  • Cardiovascular, pulmonary, or systemic disease: Repeated (measured on three separate occasions) diastolic blood pressure > 90 mm Hg, or systolic blood pressure > 150 mm Hg, known arrhythmia, symptomatic or known coronary artery disease; history of endocarditis, cerebral embolism, obstructive pulmonary disease, asthma, active tuberculosis, known endocrine disease (derangements in adrenal, thyroid, bone or reproductive function) known chronic renal or hepatic dysfunction, known HIV seropositive, known current autoimmune disease involving the CNS, type I diabetes mellitus, current gastrointestinal disease, gastritis or ulcers.
  • Special considerations for female subjects. Female participants who are currently pregnant or nursing will not be allowed to participate in this study because of potential damage to the fetus or baby from the radiation. Female subjects will be given a serum pregnancy test (quantitative beta HCG) within 24 hours of each PET study.
  • Radiation exposure: Any subject who has participated in any research studies in which he/she received a radiation exposure that would result in combination with the present study, in a total effective radiation exposure (from research studies) exceeding 3.0 rem in a 13-week period or 5.0 rem in a year.
  • Lack of bilateral arterial patency: Evidence of inadequate patency of radial and lunar arteries, determined by either Doppler flow measurements or a positive Allen's test, is an exclusionary criterion for insertion of an arterial catheter.
  • Women who are pregnant or lactating and children under the age of 18 will be excluded to avoid unnecessary exposure to radiation to these populations.
  • Presence in body of metallic implants or materials that could be moved by the magnet of the MRI scanner: pacemakers, surgical implants, aneurysm clips, dental braces, bullet(s) or other metallic materials.
  • Miscellaneous exclusionary criteria: Body mass index less than 19 or greater than 30. Hematocrit < 39.0 for males or < 36.0 for females.
  • Novocain allergy.
  Contacts and Locations
Choosing to participate in a study is an important personal decision. Talk with your doctor and family members or friends about deciding to join a study. To learn more about this study, you or your doctor may contact the study research staff using the Contacts provided below. For general information, see Learn About Clinical Studies.

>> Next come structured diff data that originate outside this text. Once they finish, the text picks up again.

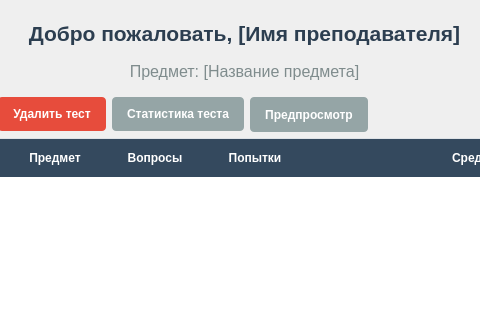
This is src/Teacher/teacherwindow.ui in ykleyka/StudyPlatform as Qt 5 draws it before an edit; both pictures show x 207 to 687 and y 0 to 320 of the 903 by 600 pixel window. The edited form follows.
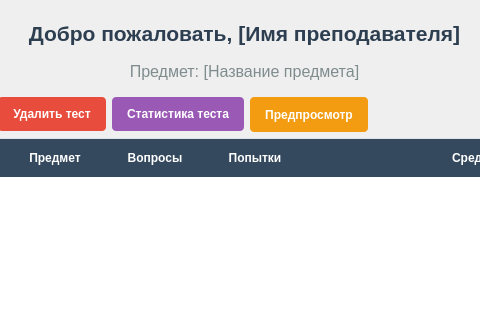
This is the edited form.

Patch:
```diff
--- a/src/Teacher/teacherwindow.ui
+++ b/src/Teacher/teacherwindow.ui
@@ -97,7 +97,7 @@
      <item>
       <widget class="QPushButton" name="statsButton">
        <property name="enabled">
-        <bool>false</bool>
+        <bool>true</bool>
        </property>
        <property name="styleSheet">
         <string notr="true">QPushButton {
@@ -126,7 +126,7 @@
      <item>
       <widget class="QPushButton" name="previewButton">
        <property name="enabled">
-        <bool>false</bool>
+        <bool>true</bool>
        </property>
        <property name="styleSheet">
         <string notr="true">QPushButton {
```
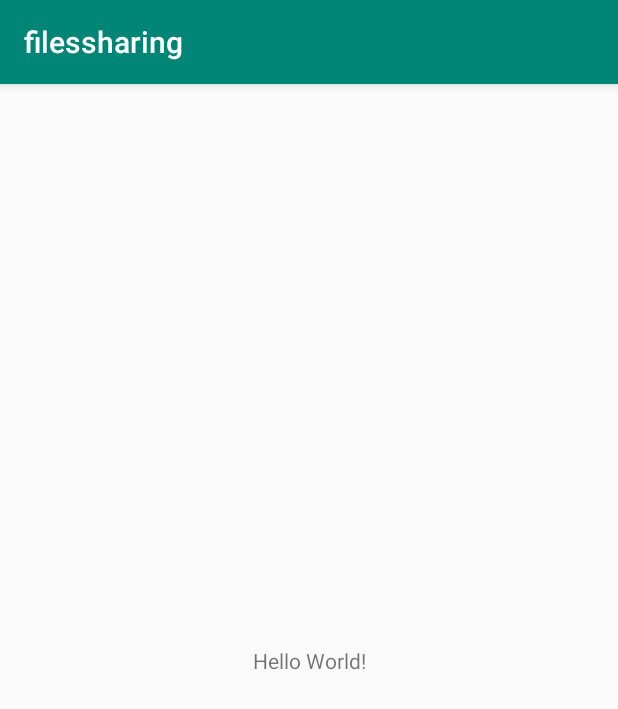
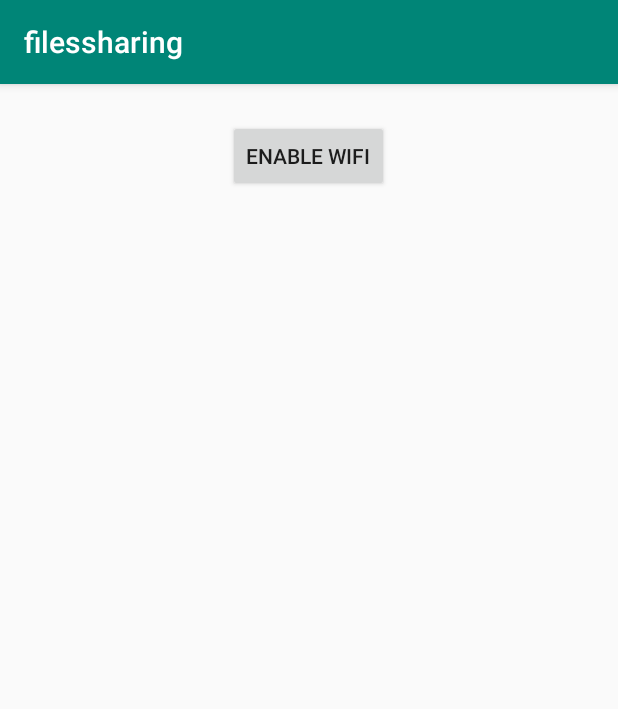
Before and after one commit to stoicanescu/Files-Sharing, an Android app: the screen it shows after launch (MainActivity), on a phone screen of 412 x 824 dp. Shown: the top 709 px of the screen. Run offline under Robolectric (Android 15) with nearby library versions, the phone set to English and light mode, and no system bars.

Commit message:
added Enable Wifi button and created class WifiConnectionReceiver

```diff
--- a/app/src/main/AndroidManifest.xml
+++ b/app/src/main/AndroidManifest.xml
@@ -1,6 +1,10 @@
 <?xml version="1.0" encoding="utf-8"?>
 <manifest xmlns:android="http://schemas.android.com/apk/res/android"
     package="com.example.filessharing">
+    <uses-permission android:name="android.permission.ACCESS_WIFI_STATE" />
+    <uses-permission android:name="android.permission.CHANGE_WIFI_STATE" />
+    <uses-permission android:name="android.permission.INTERNET"/>
+    <uses-permission android:name="android.permission.ACCESS_FINE_LOCATION"/>
 
     <application
         android:allowBackup="true"
--- a/app/src/main/java/com/example/filessharing/MainActivity.java
+++ b/app/src/main/java/com/example/filessharing/MainActivity.java
@@ -2,13 +2,52 @@ package com.example.filessharing;
 
 import androidx.appcompat.app.AppCompatActivity;
 
+import android.content.Context;
+import android.content.IntentFilter;
+import android.net.wifi.WifiManager;
 import android.os.Bundle;
+import android.view.View;
+import android.widget.Button;
 
 public class MainActivity extends AppCompatActivity {
 
+    Button wifiButton;
+
+    WifiConnectionReceiver wifiReceiver;
+    IntentFilter mIntentFilter;
+
+    WifiManager wifiManager;
     @Override
     protected void onCreate(Bundle savedInstanceState) {
         super.onCreate(savedInstanceState);
         setContentView(R.layout.activity_main);
+
+        init();
+    }
+
+    private void init() {
+        wifiButton = (Button) findViewById(R.id.wifi_button);
+
+        wifiManager = (WifiManager) getApplicationContext().getSystemService(Context.WIFI_SERVICE);
+        wifiReceiver = new WifiConnectionReceiver(wifiManager, this);
+
+        mIntentFilter = new IntentFilter();
+        mIntentFilter.addAction(WifiManager.WIFI_STATE_CHANGED_ACTION);
+    }
+
+    @Override
+    protected void onPause() {
+        super.onPause();
+        unregisterReceiver(wifiReceiver);
+    }
+
+    @Override
+    protected void onResume() {
+        super.onResume();
+        registerReceiver(wifiReceiver, mIntentFilter);
+    }
+
+    public void setWifiOn(View view) {
+        wifiManager.setWifiEnabled(true);
     }
 }
--- /dev/null
+++ b/app/src/main/java/com/example/filessharing/WifiConnectionReceiver.java
@@ -0,0 +1,36 @@
+package com.example.filessharing;
+
+import android.content.BroadcastReceiver;
+import android.content.Context;
+import android.content.Intent;
+import android.net.wifi.WifiManager;
+import android.widget.Button;
+import android.widget.Toast;
+
+public class WifiConnectionReceiver extends BroadcastReceiver {
+
+    private WifiManager wifiManager;
+    private MainActivity mActivity;
+    Button wifiButton;
+
+    WifiConnectionReceiver(WifiManager wifiManager, MainActivity mActivity) {
+        this.wifiManager = wifiManager;
+        this.mActivity = mActivity;
+        wifiButton = (Button) mActivity.findViewById(R.id.wifi_button);
+    }
+    @Override
+    public void onReceive(Context context, Intent intent) {
+        String action = intent.getAction();
+        if(WifiManager.WIFI_STATE_CHANGED_ACTION.equals(action)) {
+            int state = intent.getIntExtra(WifiManager.EXTRA_WIFI_STATE, -1);
+            if(state == WifiManager.WIFI_STATE_ENABLED) {
+                Toast.makeText(context, "Wifi is ON", Toast.LENGTH_SHORT).show();
+                wifiButton.setEnabled(false);
+            }
+            else {
+                Toast.makeText(context, "Wifi is OFF", Toast.LENGTH_SHORT).show();
+                wifiButton.setEnabled(true);
+            }
+        }
+    }
+}
--- a/app/src/main/res/layout/activity_main.xml
+++ b/app/src/main/res/layout/activity_main.xml
@@ -6,13 +6,15 @@
     android:layout_height="match_parent"
     tools:context=".MainActivity">
 
-    <TextView
+    <Button
+        android:id="@+id/wifi_button"
         android:layout_width="wrap_content"
         android:layout_height="wrap_content"
-        android:text="Hello World!"
-        app:layout_constraintBottom_toBottomOf="parent"
-        app:layout_constraintLeft_toLeftOf="parent"
-        app:layout_constraintRight_toRightOf="parent"
+        android:layout_marginTop="24dp"
+        android:text="@string/wifi_button"
+        android:onClick="setWifiOn"
+        app:layout_constraintEnd_toEndOf="parent"
+        app:layout_constraintHorizontal_bias="0.498"
+        app:layout_constraintStart_toStartOf="parent"
         app:layout_constraintTop_toTopOf="parent" />
-
 </androidx.constraintlayout.widget.ConstraintLayout>
--- a/app/src/main/res/values/strings.xml
+++ b/app/src/main/res/values/strings.xml
@@ -1,3 +1,4 @@
 <resources>
     <string name="app_name">filessharing</string>
+    <string name="wifi_button">Enable WIFI</string>
 </resources>
```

Please refer to this study by its ClinicalTrials.gov identifier: NCT01038245

Locations
United States, Maryland
National Institute on Drug Abuse, Biomedical Research Center (BRC)
Baltimore, Maryland, United States, 21224
Sponsors and Collaborators
  More Information

No publications provided

ClinicalTrials.gov Identifier: NCT01038245     History of Changes
Other Study ID Numbers: 999903383, 03-DA-N383
Study First Received: December 19, 2009
Last Updated: November 19, 2011
Health Authority: United States: Federal Government

Keywords provided by National Institutes of Health Clinical Center (CC):
Receptor Up-Regulation
Smoking
Nicotine
Neuroimaging

Additional relevant MeSH terms:
Tobacco Use Disorder
Behavior, Addictive
Substance-Related Disorders
Chemically-Induced Disorders
Mental Disorders
Compulsive Behavior
Impulsive Behavior

ClinicalTrials.gov processed this record on August 26, 2014